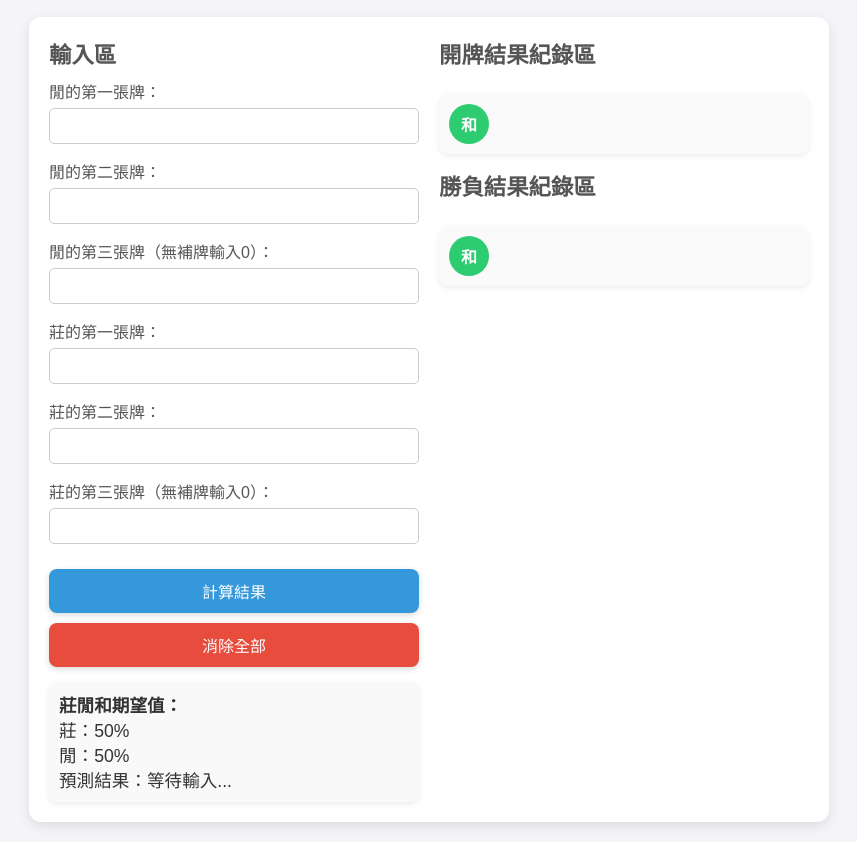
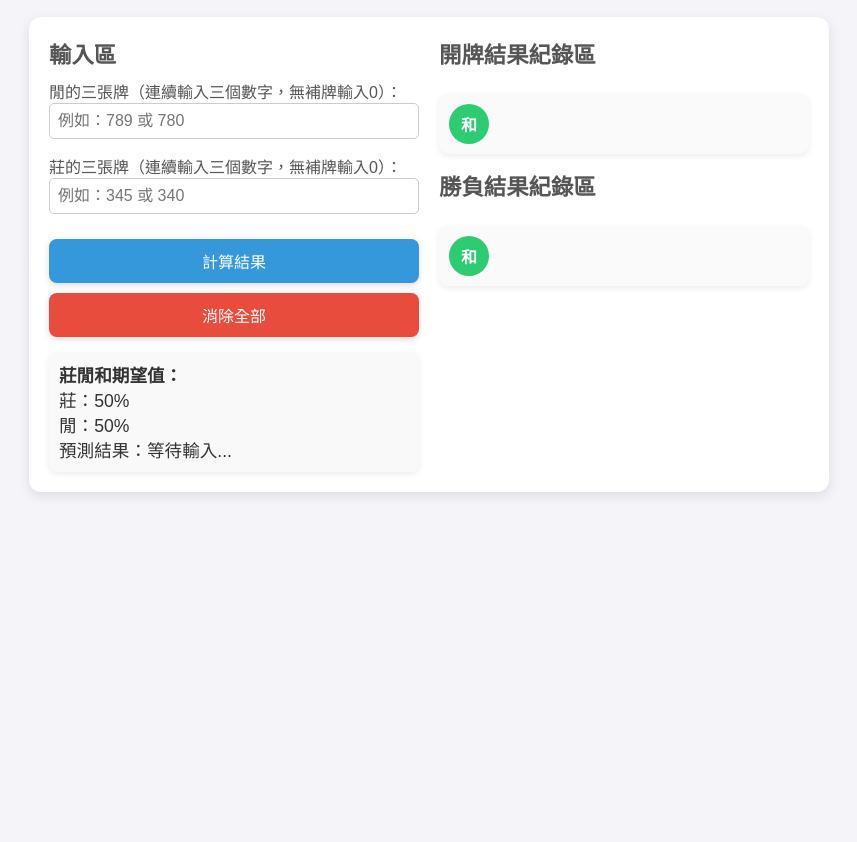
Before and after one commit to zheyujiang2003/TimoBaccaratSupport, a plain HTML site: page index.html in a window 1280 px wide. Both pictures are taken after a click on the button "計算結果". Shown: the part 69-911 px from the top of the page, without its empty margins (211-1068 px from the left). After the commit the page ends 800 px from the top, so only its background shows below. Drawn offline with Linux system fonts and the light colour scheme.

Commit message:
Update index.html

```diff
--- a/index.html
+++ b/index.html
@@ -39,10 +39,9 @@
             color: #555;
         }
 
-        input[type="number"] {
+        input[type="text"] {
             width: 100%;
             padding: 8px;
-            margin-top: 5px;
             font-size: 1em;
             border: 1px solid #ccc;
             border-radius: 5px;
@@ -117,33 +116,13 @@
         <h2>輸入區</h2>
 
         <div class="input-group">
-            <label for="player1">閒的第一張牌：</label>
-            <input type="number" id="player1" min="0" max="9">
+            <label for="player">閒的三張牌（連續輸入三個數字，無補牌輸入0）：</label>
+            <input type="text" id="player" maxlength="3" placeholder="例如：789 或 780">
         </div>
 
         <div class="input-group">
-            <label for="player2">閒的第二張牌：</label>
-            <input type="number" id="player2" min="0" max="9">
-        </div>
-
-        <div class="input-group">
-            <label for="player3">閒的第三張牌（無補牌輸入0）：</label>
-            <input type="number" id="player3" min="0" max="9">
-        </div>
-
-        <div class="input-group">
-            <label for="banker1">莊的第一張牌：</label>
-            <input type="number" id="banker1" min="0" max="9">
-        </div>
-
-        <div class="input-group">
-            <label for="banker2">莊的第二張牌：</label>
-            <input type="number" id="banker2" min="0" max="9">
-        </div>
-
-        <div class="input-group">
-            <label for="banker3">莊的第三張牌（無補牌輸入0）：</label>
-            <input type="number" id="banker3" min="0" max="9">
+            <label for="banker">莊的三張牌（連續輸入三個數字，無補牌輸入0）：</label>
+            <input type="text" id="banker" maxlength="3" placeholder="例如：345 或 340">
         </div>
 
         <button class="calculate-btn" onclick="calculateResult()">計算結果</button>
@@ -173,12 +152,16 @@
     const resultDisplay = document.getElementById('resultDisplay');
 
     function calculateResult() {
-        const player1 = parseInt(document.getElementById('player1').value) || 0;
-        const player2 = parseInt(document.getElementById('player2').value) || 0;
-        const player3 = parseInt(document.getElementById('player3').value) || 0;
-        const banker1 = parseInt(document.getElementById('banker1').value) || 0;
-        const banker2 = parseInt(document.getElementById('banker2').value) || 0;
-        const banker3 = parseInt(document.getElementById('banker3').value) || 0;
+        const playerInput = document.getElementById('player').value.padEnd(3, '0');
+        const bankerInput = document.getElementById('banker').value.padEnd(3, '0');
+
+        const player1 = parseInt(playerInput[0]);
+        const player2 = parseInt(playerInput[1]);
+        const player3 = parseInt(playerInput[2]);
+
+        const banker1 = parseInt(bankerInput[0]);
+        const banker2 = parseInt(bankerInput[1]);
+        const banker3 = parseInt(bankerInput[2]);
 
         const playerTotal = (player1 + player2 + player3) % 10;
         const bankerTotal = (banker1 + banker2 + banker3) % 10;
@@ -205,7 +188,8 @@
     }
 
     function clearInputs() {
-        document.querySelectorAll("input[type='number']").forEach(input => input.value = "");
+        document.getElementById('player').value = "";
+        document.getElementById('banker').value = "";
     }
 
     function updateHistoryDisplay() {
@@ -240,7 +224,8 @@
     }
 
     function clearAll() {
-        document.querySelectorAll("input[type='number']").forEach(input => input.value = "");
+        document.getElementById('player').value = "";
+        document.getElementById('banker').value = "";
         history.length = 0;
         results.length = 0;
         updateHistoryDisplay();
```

☆ ☆ ☆ ☆

• _Work task_:
Could you retype all the entries above exactly, without the pictures?

• _Response for this exercise_:
Before and after one commit to zheyujiang2003/TimoBaccaratSupport, a plain HTML site: page index.html in a window 1280 px wide. Both pictures are taken after a click on the button "計算結果". Shown: the part 69-911 px from the top of the page, without its empty margins (211-1068 px from the left). After the commit the page ends 800 px from the top, so only its background shows below. Drawn offline with Linux system fonts and the light colour scheme.

Commit message:
Update index.html

```diff
--- a/index.html
+++ b/index.html
@@ -39,10 +39,9 @@
             color: #555;
         }
 
-        input[type="number"] {
+        input[type="text"] {
             width: 100%;
             padding: 8px;
-            margin-top: 5px;
             font-size: 1em;
             border: 1px solid #ccc;
             border-radius: 5px;
@@ -117,33 +116,13 @@
         <h2>輸入區</h2>
 
         <div class="input-group">
-            <label for="player1">閒的第一張牌：</label>
-            <input type="number" id="player1" min="0" max="9">
+            <label for="player">閒的三張牌（連續輸入三個數字，無補牌輸入0）：</label>
+            <input type="text" id="player" maxlength="3" placeholder="例如：789 或 780">
         </div>
 
         <div class="input-group">
-            <label for="player2">閒的第二張牌：</label>
-            <input type="number" id="player2" min="0" max="9">
-        </div>
-
-        <div class="input-group">
-            <label for="player3">閒的第三張牌（無補牌輸入0）：</label>
-            <input type="number" id="player3" min="0" max="9">
-        </div>
-
-        <div class="input-group">
-            <label for="banker1">莊的第一張牌：</label>
-            <input type="number" id="banker1" min="0" max="9">
-        </div>
-
-        <div class="input-group">
-            <label for="banker2">莊的第二張牌：</label>
-            <input type="number" id="banker2" min="0" max="9">
-        </div>
-
-        <div class="input-group">
-            <label for="banker3">莊的第三張牌（無補牌輸入0）：</label>
-            <input type="number" id="banker3" min="0" max="9">
+            <label for="banker">莊的三張牌（連續輸入三個數字，無補牌輸入0）：</label>
+            <input type="text" id="banker" maxlength="3" placeholder="例如：345 或 340">
         </div>
 
         <button class="calculate-btn" onclick="calculateResult()">計算結果</button>
@@ -173,12 +152,16 @@
     const resultDisplay = document.getElementById('resultDisplay');
 
     function calculateResult() {
-        const player1 = parseInt(document.getElementById('player1').value) || 0;
-        const player2 = parseInt(document.getElementById('player2').value) || 0;
-        const player3 = parseInt(document.getElementById('player3').value) || 0;
-        const banker1 = parseInt(document.getElementById('banker1').value) || 0;
-        const banker2 = parseInt(document.getElementById('banker2').value) || 0;
-        const banker3 = parseInt(document.getElementById('banker3').value) || 0;
+        const playerInput = document.getElementById('player').value.padEnd(3, '0');
+        const bankerInput = document.getElementById('banker').value.padEnd(3, '0');
+
+        const player1 = parseInt(playerInput[0]);
+        const player2 = parseInt(playerInput[1]);
+        const player3 = parseInt(playerInput[2]);
+
+        const banker1 = parseInt(bankerInput[0]);
+        const banker2 = parseInt(bankerInput[1]);
+        const banker3 = parseInt(bankerInput[2]);
 
         const playerTotal = (player1 + player2 + player3) % 10;
         const bankerTotal = (banker1 + banker2 + banker3) % 10;
@@ -205,7 +188,8 @@
     }
 
     function clearInputs() {
-        document.querySelectorAll("input[type='number']").forEach(input => input.value = "");
+        document.getElementById('player').value = "";
+        document.getElementById('banker').value = "";
     }
 
     function updateHistoryDisplay() {
@@ -240,7 +224,8 @@
     }
 
     function clearAll() {
-        document.querySelectorAll("input[type='number']").forEach(input => input.value = "");
+        document.getElementById('player').value = "";
+        document.getElementById('banker').value = "";
         history.length = 0;
         results.length = 0;
         updateHistoryDisplay();
```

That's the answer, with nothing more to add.